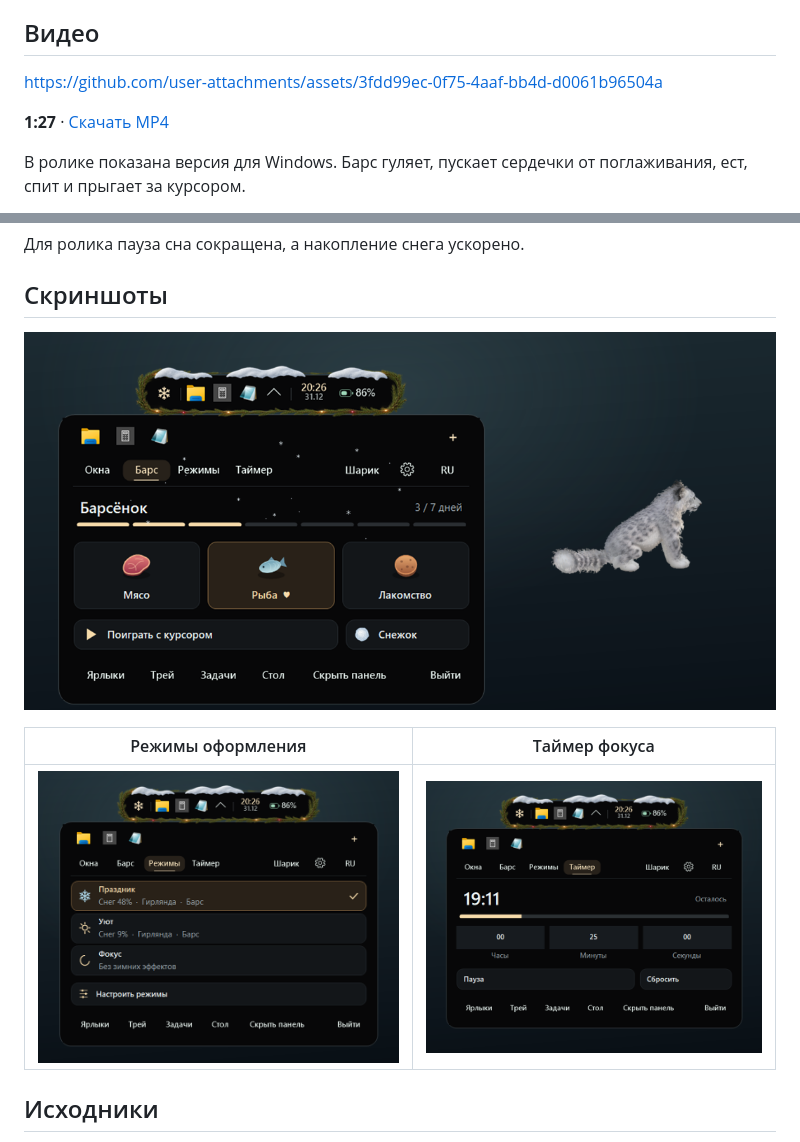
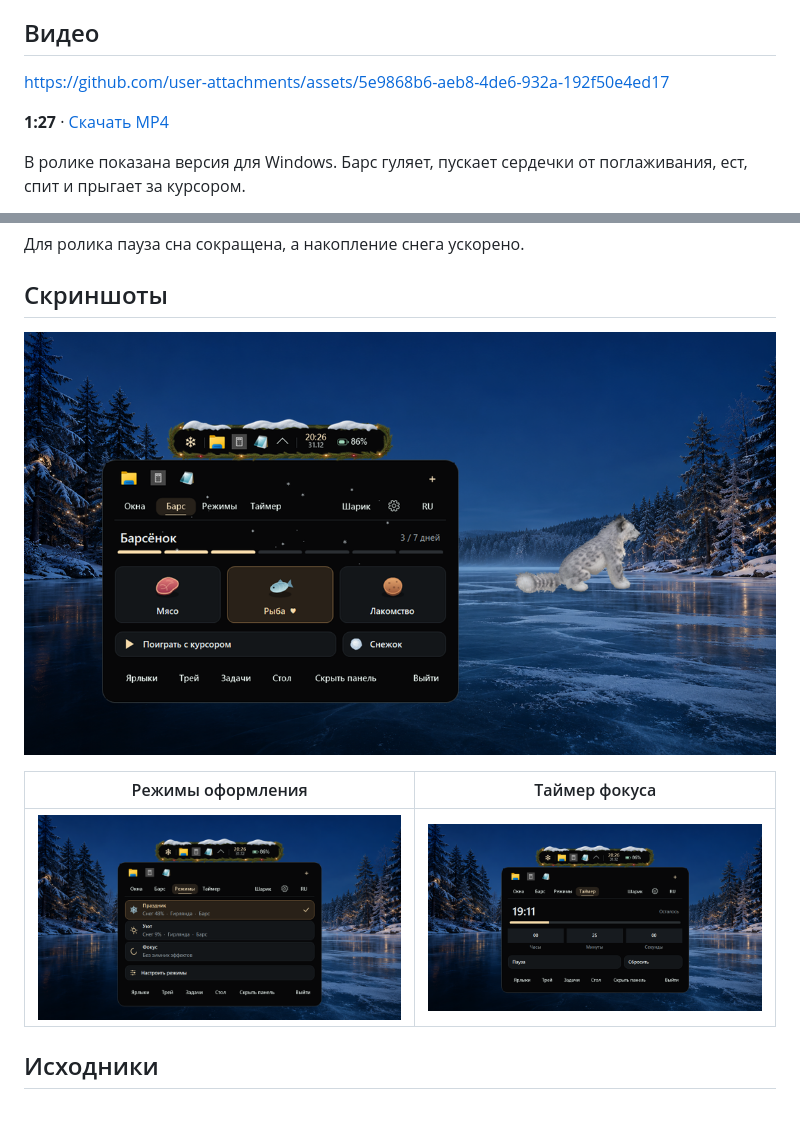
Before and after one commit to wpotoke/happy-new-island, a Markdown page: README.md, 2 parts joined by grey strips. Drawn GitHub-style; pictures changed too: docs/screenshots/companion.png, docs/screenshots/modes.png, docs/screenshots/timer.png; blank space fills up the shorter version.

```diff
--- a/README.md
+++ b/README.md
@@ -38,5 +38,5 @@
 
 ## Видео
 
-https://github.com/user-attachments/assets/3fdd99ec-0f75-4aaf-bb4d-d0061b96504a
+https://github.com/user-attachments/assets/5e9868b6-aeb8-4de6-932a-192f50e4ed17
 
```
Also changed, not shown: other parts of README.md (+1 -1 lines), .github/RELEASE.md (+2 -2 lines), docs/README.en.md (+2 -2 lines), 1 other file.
_ _ _
Report all lines of the data above that include the string "attachments".

-https://github.com/user-attachments/assets/3fdd99ec-0f75-4aaf-bb4d-d0061b96504a
+https://github.com/user-attachments/assets/5e9868b6-aeb8-4de6-932a-192f50e4ed17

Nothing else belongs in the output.